It was the debate over funding for food stamps that delayed the federal farm bill. But another, less controversial program has become collateral damage.

The Senior FarmShare program — which last year provided more than 17,000 seniors each with $50 worth of farmers market vouchers, and more than 100 farmers with reliable income — is in a holding pattern, as the federal government works through the farm bill and decides how much funding is coming to Maine.

That’s thousands of low-income seniors waiting to hear if they get a little extra money for food, and about 120 farmers wondering if they’ll receive the additional income, all as a result of more than two years of partisan stalemate that ultimately ended in a compromise that should have been reached much earlier.

The last farm bill, passed in 2008, expired in 2012. Unable to reach an agreement, Congress extended that plan for a year, to the end of 2013.

By last fall, the Republican-controlled House had passed a bill cutting food stamps by almost $40 billion over 10 years. The version out of the Democrat-controlled Senate cut about $4 billion.

The final version, passed after a few more months of unnecessary debate and posturing, landed on a decrease of about $8 billion.

The cut to food stamps was a hit to the country’s social safety net, but it had been clear for some time that a compromise was necessary to move the bill forward in a split Congress. The impact of that compromise taking so long is now being felt.

Last year, FarmShare, which gives a $50 voucher to each income-eligible senior, distributed about $890,000 to about 118 farmers, down from more than $1 million to 130 farmers the year before. But the state cannot begin distributing the vouchers to participating farms — which then sign up the seniors — until funding levels are known.

State officials said they should be able to administer the program along its regular schedule as long as they can move forward this week. But that leaves the seniors, and the farmers, hanging in the meantime.

That means seniors like Judy Poulin of Fairfield, who uses FarmShare to supplement the food she buys on her $9,000-per-year income, have one more thing to worry about. Same for the small farmers who have come to rely on the FarmShare funding during the financially dry spring.

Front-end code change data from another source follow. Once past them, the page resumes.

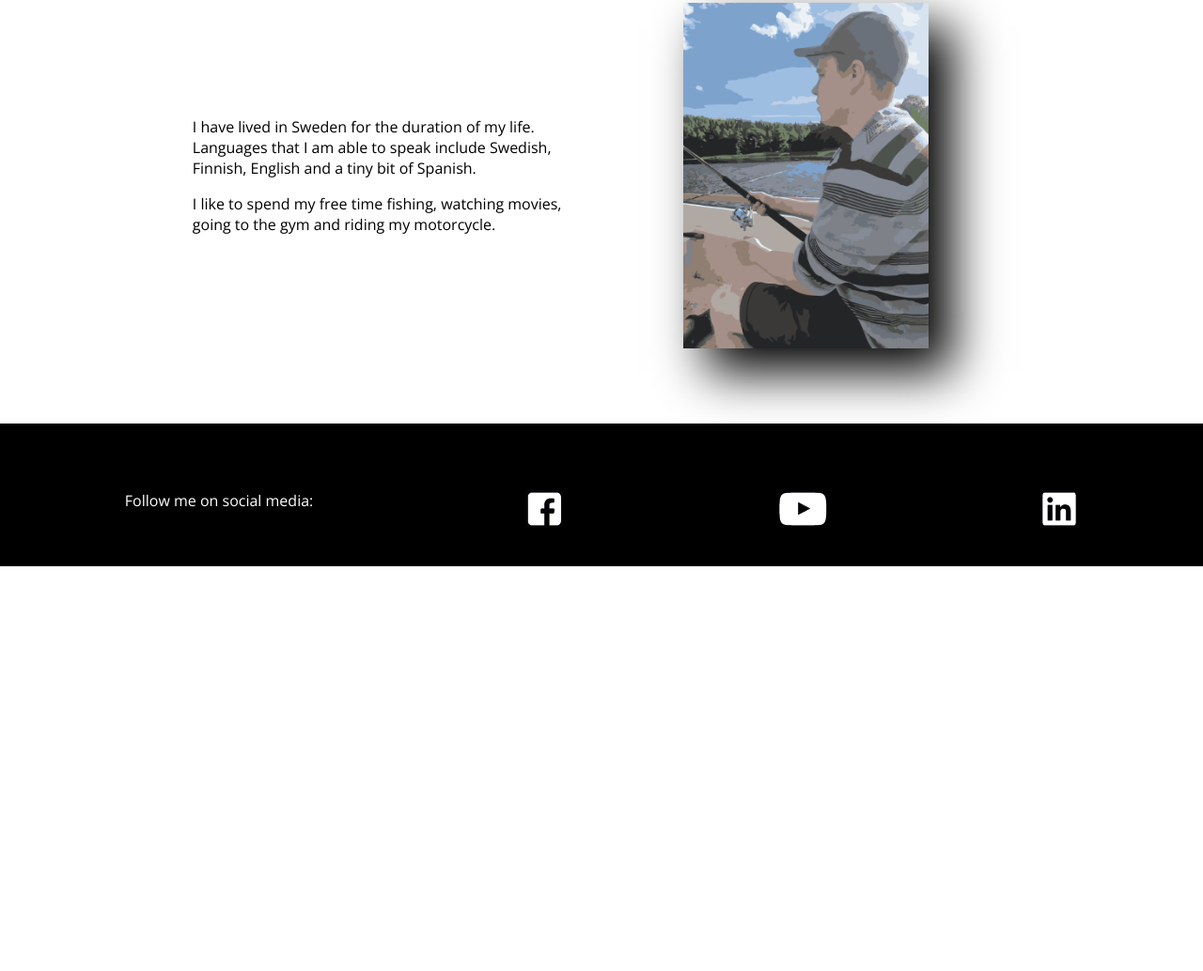
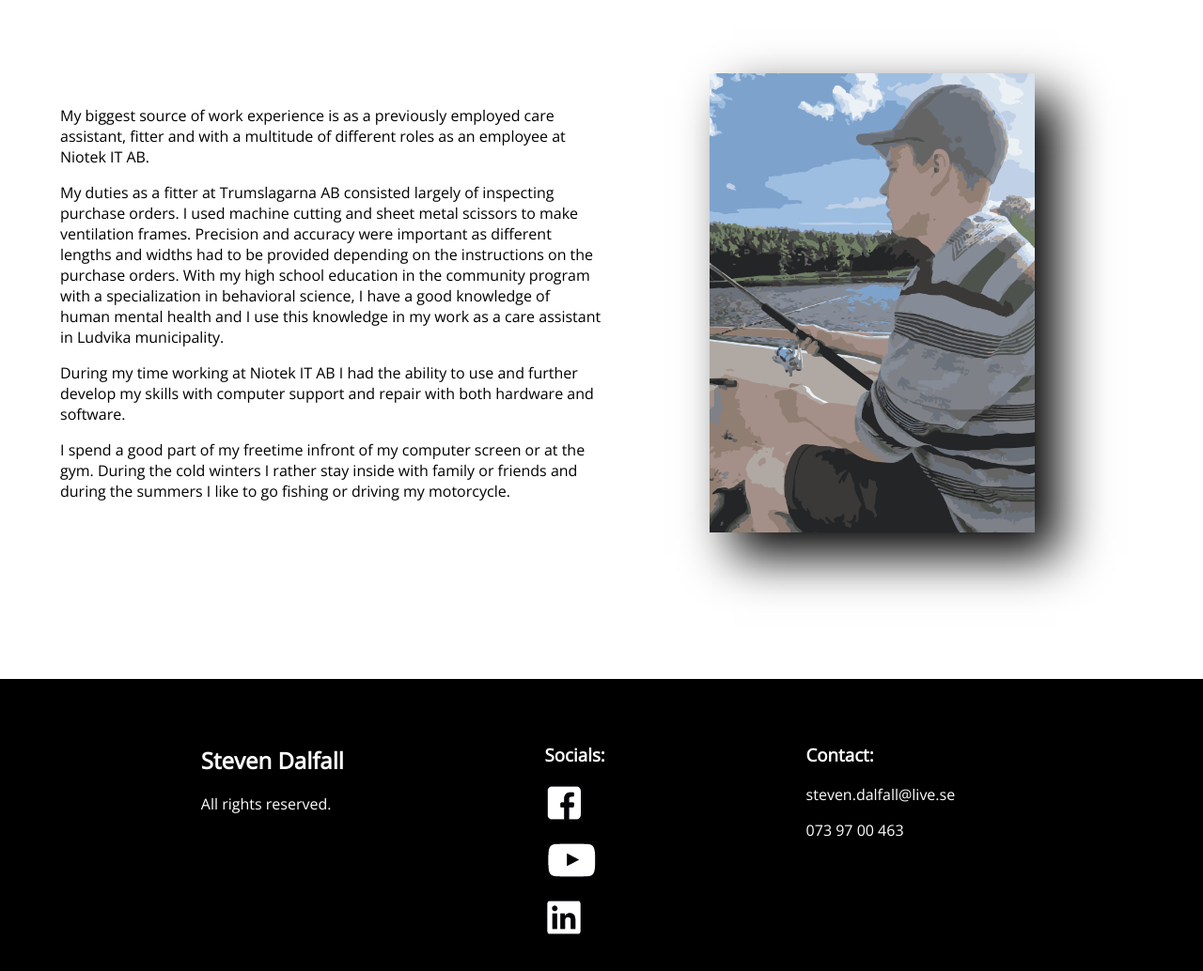
Before and after one commit to lordstimpa/CV-Sida, a plain HTML site: page Project/about.html in a window 1280 px wide. Shown: the part 366-1400 px from the top of the page at 94% size. Before the commit the page ends 969 px from the top, so only its background shows below. Drawn offline with nearby package versions, Linux system fonts and the light colour scheme.

Commit message:
Second Commit

```diff
--- a/Project/about.html
+++ b/Project/about.html
@@ -8,7 +8,7 @@
       href="https://fonts.googleapis.com/css2?family=Bebas+Neue&family=Open+Sans&family=Quicksand:wght@300;700&display=swap"
       rel="stylesheet"
     />
-    <link rel="stylesheet" href="./css/styles.css" />
+    <link rel="stylesheet" href="./css/style.css" />
   </head>
   <body>
     <header>
@@ -37,16 +37,32 @@
     <main class="wrap-main">
       <section class="main-text">
         <p>
-          I have lived in Sweden for the duration of my life. Languages that I
-          am able to speak include Swedish, Finnish, English and a tiny bit of
-          Spanish.
+          My biggest source of work experience is as a previously employed care
+          assistant, fitter and with a multitude of different roles as an
+          employee at Niotek IT AB.
+        </p>
+
+        <p>
+          My duties as a fitter at Trumslagarna AB consisted largely of
+          inspecting purchase orders. I used machine cutting and sheet metal
+          scissors to make ventilation frames. Precision and accuracy were
+          important as different lengths and widths had to be provided depending
+          on the instructions on the purchase orders. With my high school
+          education in the community program with a specialization in behavioral
+          science, I have a good knowledge of human mental health and I use this
+          knowledge in my work as a care assistant in Ludvika municipality.
         </p>
         <p>
-          I like to spend my free time fishing, watching movies, going to the
-          gym and riding my motorcycle.
+          During my time working at Niotek IT AB I had the ability to use and
+          further develop my skills with computer support and repair with both
+          hardware and software.
         </p>
-        <p></p>
-        <p></p>
+        <p>
+          I spend a good part of my freetime infront of my computer screen or at
+          the gym. During the cold winters I rather stay inside with family or
+          friends and during the summers I like to go fishing or driving my
+          motorcycle.
+        </p>
       </section>
       <section>
         <p class="wrap-img">
@@ -55,7 +71,12 @@
       </section>
     </main>
     <footer>
-      <p>Follow me on social media:</p>
+      <div>
+        <h2 class="footer-name">Steven Dalfall</h2>
+        <p>All rights reserved.</p>
+      </div>
+      <div>
+        <h3>Socials:</h3>
         <p class="footer">
           <a href="https://www.facebook.com/profile.php?id=100009489709162">
             <img src="./img/facebook.png" alt="facebook.com"
@@ -71,6 +92,12 @@
             <img src="./img/linkedin.png" alt="linkedin.com"
           /></a>
         </p>
+      </div>
+      <div>
+        <h3>Contact:</h3>
+        <p class="footer">steven.dalfall@live.se</p>
+        <p class="footer">073 97 00 463</p>
+      </div>
     </footer>
   </body>
 </html>
--- a/Project/css/styles.css
+++ b/Project/css/style.css
@@ -18,7 +18,8 @@ nav,
 
 header {
   padding: 75px 0 30px 50px;
-  background-image: url("../img/mountains.png"); /* Infoga bild via html */
+  background: url("../img/mountains.png") no-repeat top;
+
   text-align: left;
   color: white;
   font-family: "Quicksand", Calibri, "Gill Sans", sans-serif;
@@ -88,6 +89,7 @@ header a:visited,
   flex-wrap: wrap;
   justify-content: center;
   align-items: center;
+  min-height: 100vh;
 }
 
 .wrap-resume {
@@ -114,7 +116,7 @@ header a:visited,
 }
 
 section {
-  width: 34%;
+  width: 45%;
   padding: 5% 0 5% 0;
 }
 
@@ -209,11 +211,10 @@ section {
 footer {
   display: flex;
   flex: wrap;
-  justify-content: space-around;
-  padding: 55px 20px 20px;
+  justify-content: space-evenly;
+  padding: 50px 50px 50px 0;
   background-color: black;
   color: white;
-  position: relative;
   bottom: 0;
 }
 
@@ -221,12 +222,14 @@ footer {
 
 @media (max-width: 600px) {
   .menu {
-    flex: 0 0 100%;
+    flex: 0 0 90%;
     min-height: 20%;
   }
+
   .header {
     font-size: 2.5em;
     font-weight: 300;
+    padding: 20%;
   }
 
   .headerb {
@@ -239,7 +242,8 @@ footer {
   }
 
   footer {
-    display: flex;
+    flex-direction: column-reverse;
+    padding-left: 20%;
   }
 }
 
```
Also changed, not shown: Project/contact.html (+16 -4 lines), Project/index.html (+13 -2 lines), Project/portfolio.html (+13 -2 lines), Project/resume.html (+13 -2 lines), 2 other files. Lines whose indentation alone changed are shown as unchanged.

This shows how the bickering in big-stage politics affects everyday life, and gives lawmakers one more reason to look for compromise.